What the task requires> In the entries below, find the string "Farid" and return each line holding it.

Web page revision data
········

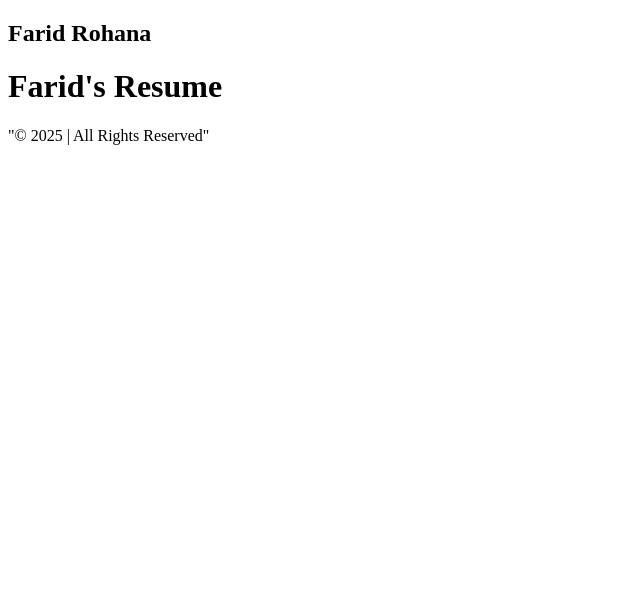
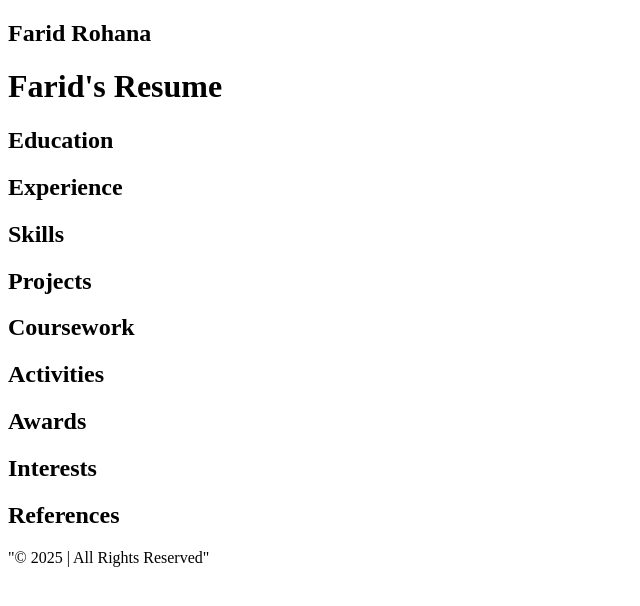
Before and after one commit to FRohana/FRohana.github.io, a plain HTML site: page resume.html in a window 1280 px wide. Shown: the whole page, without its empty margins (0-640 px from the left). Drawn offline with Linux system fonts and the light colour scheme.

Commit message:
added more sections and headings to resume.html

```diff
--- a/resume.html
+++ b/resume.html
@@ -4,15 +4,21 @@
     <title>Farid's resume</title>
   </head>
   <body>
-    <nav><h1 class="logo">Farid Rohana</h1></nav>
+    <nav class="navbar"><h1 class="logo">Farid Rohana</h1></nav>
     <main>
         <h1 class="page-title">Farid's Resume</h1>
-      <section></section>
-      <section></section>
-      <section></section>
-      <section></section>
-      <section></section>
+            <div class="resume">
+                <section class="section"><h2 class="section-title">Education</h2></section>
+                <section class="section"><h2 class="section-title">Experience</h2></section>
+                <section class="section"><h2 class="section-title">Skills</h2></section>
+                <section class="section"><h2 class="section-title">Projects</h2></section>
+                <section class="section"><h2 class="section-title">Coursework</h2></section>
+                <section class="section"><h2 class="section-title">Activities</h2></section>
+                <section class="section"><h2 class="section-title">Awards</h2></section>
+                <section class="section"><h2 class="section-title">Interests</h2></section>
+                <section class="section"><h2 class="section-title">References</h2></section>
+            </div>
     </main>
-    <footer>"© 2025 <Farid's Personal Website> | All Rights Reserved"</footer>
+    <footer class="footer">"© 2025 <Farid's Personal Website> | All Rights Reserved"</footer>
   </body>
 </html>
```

········

Written reply>
     <title>Farid's resume</title>
-    <nav><h1 class="logo">Farid Rohana</h1></nav>
+    <nav class="navbar"><h1 class="logo">Farid Rohana</h1></nav>
         <h1 class="page-title">Farid's Resume</h1>
-    <footer>"© 2025 <Farid's Personal Website> | All Rights Reserved"</footer>
+    <footer class="footer">"© 2025 <Farid's Personal Website> | All Rights Reserved"</footer>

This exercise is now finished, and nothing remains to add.